-- SUPPLIED MATERIAL follows --
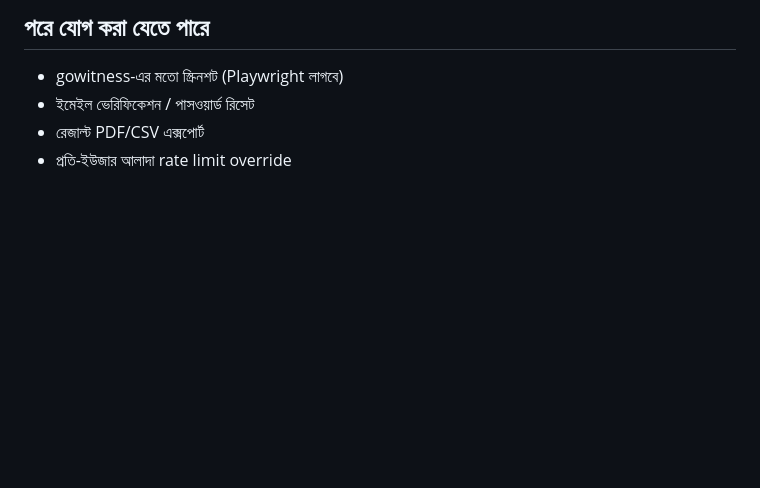
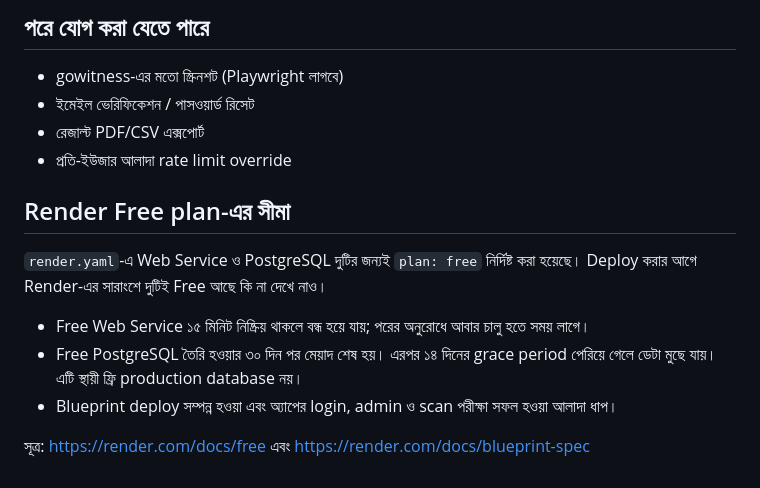
Before and after one commit to mdnhbn/recon-engine, a Markdown page: README.md, the part around the change. Drawn GitHub-style; blank space fills up the shorter version.

Commit message:
Document Render free database expiry and deployment checks

```diff
--- a/README.md
+++ b/README.md
@@ -104,3 +104,14 @@ recon-tool/
 - ইমেইল ভেরিফিকেশন / পাসওয়ার্ড রিসেট
 - রেজাল্ট PDF/CSV এক্সপোর্ট
 - প্রতি-ইউজার আলাদা rate limit override
+
+
+## Render Free plan-এর সীমা
+
+`render.yaml`-এ Web Service ও PostgreSQL দুটির জন্যই `plan: free` নির্দিষ্ট করা হয়েছে। Deploy করার আগে Render-এর সারাংশে দুটিই Free আছে কি না দেখে নাও।
+
+- Free Web Service ১৫ মিনিট নিষ্ক্রিয় থাকলে বন্ধ হয়ে যায়; পরের অনুরোধে আবার চালু হতে সময় লাগে।
+- Free PostgreSQL তৈরি হওয়ার ৩০ দিন পর মেয়াদ শেষ হয়। এরপর ১৪ দিনের grace period পেরিয়ে গেলে ডেটা মুছে যায়। এটি স্থায়ী ফ্রি production database নয়।
+- Blueprint deploy সম্পন্ন হওয়া এবং অ্যাপের login, admin ও scan পরীক্ষা সফল হওয়া আলাদা ধাপ।
+
+সূত্র: https://render.com/docs/free এবং https://render.com/docs/blueprint-spec
```
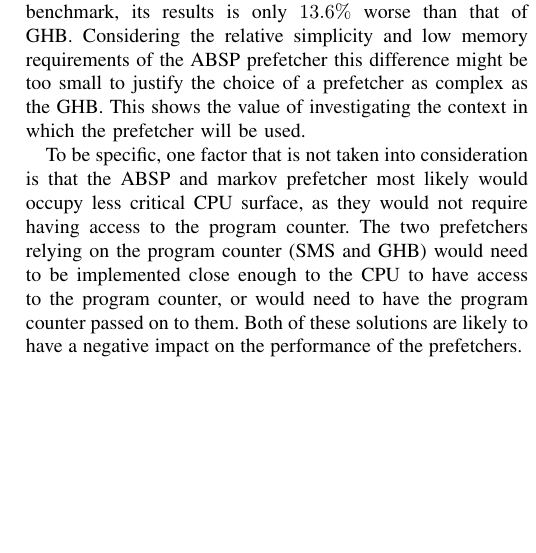
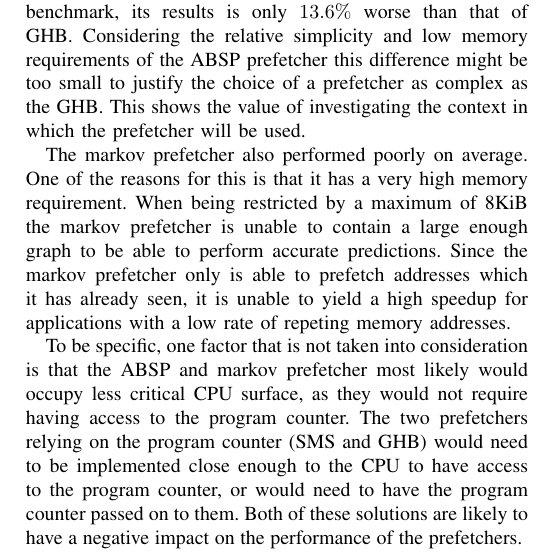
Before and after one commit to hakonfam/TDT4260, a LaTeX paper (report/main.tex, which reads report/discussion/variability.tex): part of one column of page 6 of 7, cut so that both start at the same text, the shorter picture padded with empty space. Compiled offline with pdfLaTeX.

Commit message:
Lagt til noe drit om markov i 'variability'. Dette bør leses gjennom

```diff
--- a/report/discussion/variability.tex
+++ b/report/discussion/variability.tex
@@ -54,4 +54,6 @@ An interesting remark is that even though the ABSP is a simplication
 of the prefetcher that GHB is an extension of, it has similar
 performance gains on several of the benchmark programs. As previously notet, when disregarding the \emph{ammp} benchmark, its results is only $13.6\%$ worse than that of GHB. Considering the relative simplicity and low memory requirements of the ABSP prefetcher this difference might be too small to justify the choice of a prefetcher as complex as the GHB. This shows the value of investigating the context in which the prefetcher will be used.
 
+The markov prefetcher also performed poorly on average. One of the reasons for this is that it has a very high memory requirement. When being restricted by a maximum of 8KiB the markov prefetcher is unable to contain a large enough graph to be able to perform accurate predictions. Since the markov prefetcher only is able to prefetch addresses which it has already seen, it is unable to yield a high speedup for applications with a low rate of repeting memory addresses.
+
 To be specific, one factor that is not taken into consideration is that the ABSP and markov prefetcher most likely would occupy less critical CPU surface, as they would not require having access to the program counter. The two prefetchers relying on the program counter (SMS and GHB) would need to be implemented close enough to the CPU to have access to the program counter, or would need to have the program counter passed on to them. Both of these solutions are likely to have a negative impact on the performance of the prefetchers.
```
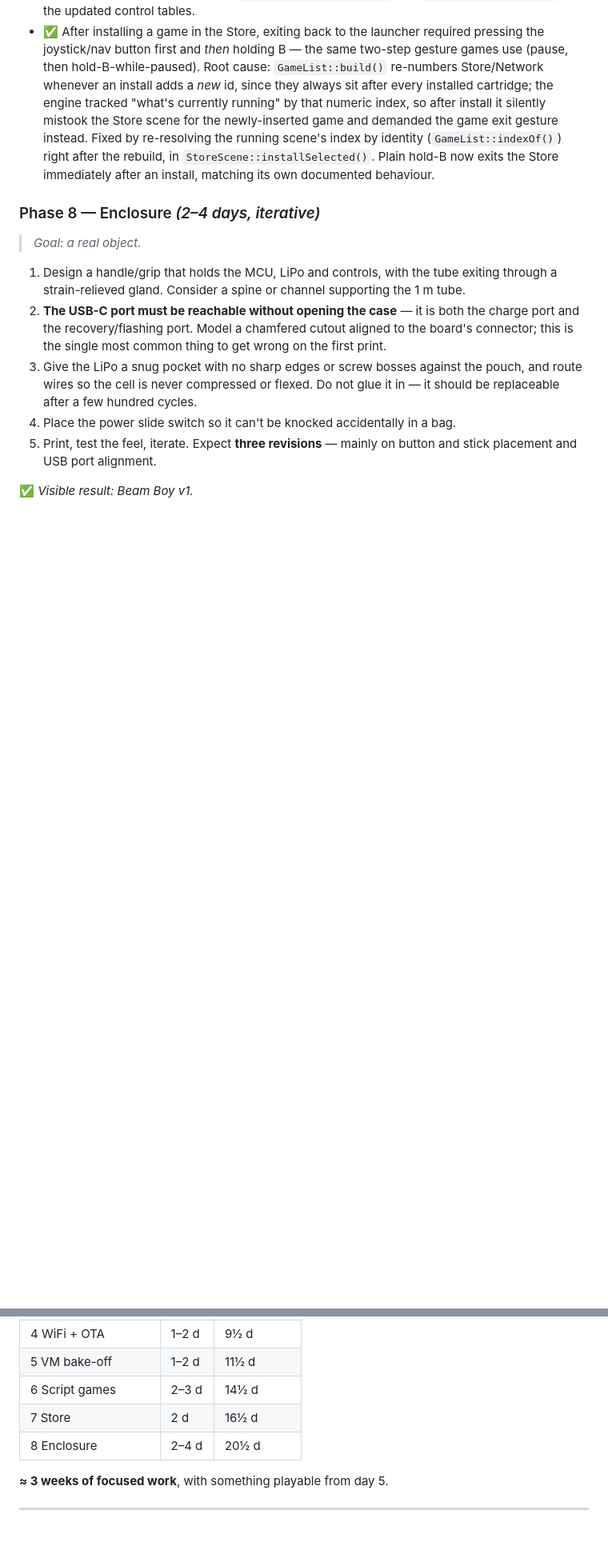
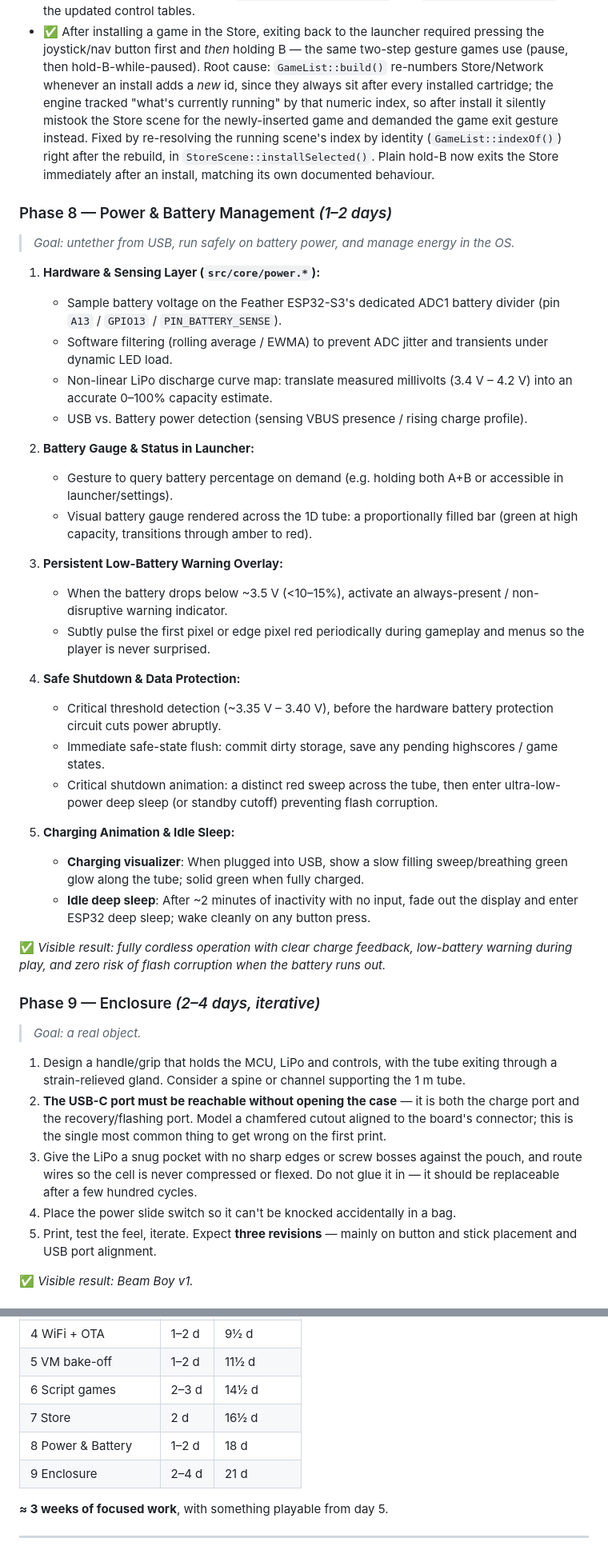
Before and after one commit to jakopako/beam-boy, a Markdown page: PLAN.md, 2 parts joined by grey strips. Shown at 80% size. Drawn GitHub-style; blank space fills up the shorter version.

Commit message:
added battery phase

```diff
--- a/PLAN.md
+++ b/PLAN.md
@@ -557,7 +553,36 @@ it over the air is item 5.)_
   in `StoreScene::installSelected()`. Plain hold-B now exits the Store
   immediately after an install, matching its own documented behaviour.
 
-### Phase 8 — Enclosure _(2–4 days, iterative)_
+### Phase 8 — Power & Battery Management _(1–2 days)_
+
+> _Goal: untether from USB, run safely on battery power, and manage energy in the OS._
+
+1. **Hardware & Sensing Layer (`src/core/power.*`):**
+   - Sample battery voltage on the Feather ESP32-S3's dedicated ADC1 battery divider (pin `A13` / `GPIO13` / `PIN_BATTERY_SENSE`).
+   - Software filtering (rolling average / EWMA) to prevent ADC jitter and transients under dynamic LED load.
+   - Non-linear LiPo discharge curve map: translate measured millivolts (3.4 V – 4.2 V) into an accurate 0–100% capacity estimate.
+   - USB vs. Battery power detection (sensing VBUS presence / rising charge profile).
+
+2. **Battery Gauge & Status in Launcher:**
+   - Gesture to query battery percentage on demand (e.g. holding both A+B or accessible in launcher/settings).
+   - Visual battery gauge rendered across the 1D tube: a proportionally filled bar (green at high capacity, transitions through amber to red).
+
+3. **Persistent Low-Battery Warning Overlay:**
+   - When the battery drops below ~3.5 V (<10–15%), activate an always-present / non-disruptive warning indicator.
+   - Subtly pulse the first pixel or edge pixel red periodically during gameplay and menus so the player is never surprised.
+
+4. **Safe Shutdown & Data Protection:**
+   - Critical threshold detection (~3.35 V – 3.40 V), before the hardware battery protection circuit cuts power abruptly.
+   - Immediate safe-state flush: commit dirty storage, save any pending highscores / game states.
+   - Critical shutdown animation: a distinct red sweep across the tube, then enter ultra-low-power deep sleep (or standby cutoff) preventing flash corruption.
+
+5. **Charging Animation & Idle Sleep:**
+   - **Charging visualizer**: When plugged into USB, show a slow filling sweep/breathing green glow along the tube; solid green when fully charged.
+   - **Idle deep sleep**: After ~2 minutes of inactivity with no input, fade out the display and enter ESP32 deep sleep; wake cleanly on any button press.
+
+✅ _Visible result: fully cordless operation with clear charge feedback, low-battery warning during play, and zero risk of flash corruption when the battery runs out._
+
+### Phase 9 — Enclosure _(2–4 days, iterative)_
 
 > _Goal: a real object._
 
@@ -617,7 +642,8 @@ beam-boy/
 | 5 VM bake-off       | 1–2 d  | 11½ d      |
 | 6 Script games      | 2–3 d  | 14½ d      |
 | 7 Store             | 2 d    | 16½ d      |
-| 8 Enclosure         | 2–4 d  | 20½ d      |
+| 8 Power & Battery   | 1–2 d  | 18 d       |
+| 9 Enclosure         | 2–4 d  | 21 d       |
 
 **≈ 3 weeks of focused work**, with something playable from day 5.
 
```
Also changed, not shown: other parts of PLAN.md (+10 -14 lines).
-- SUPPLIED MATERIAL concluded --
__HOW TO COMPLETE THIS TASK__
Copy every line of the data that carries the word "database".

__FINISHED EXERCISE__
Document Render free database expiry and deployment checks
+- Free PostgreSQL তৈরি হওয়ার ৩০ দিন পর মেয়াদ শেষ হয়। এরপর ১৪ দিনের grace period পেরিয়ে গেলে ডেটা মুছে যায়। এটি স্থায়ী ফ্রি production database নয়।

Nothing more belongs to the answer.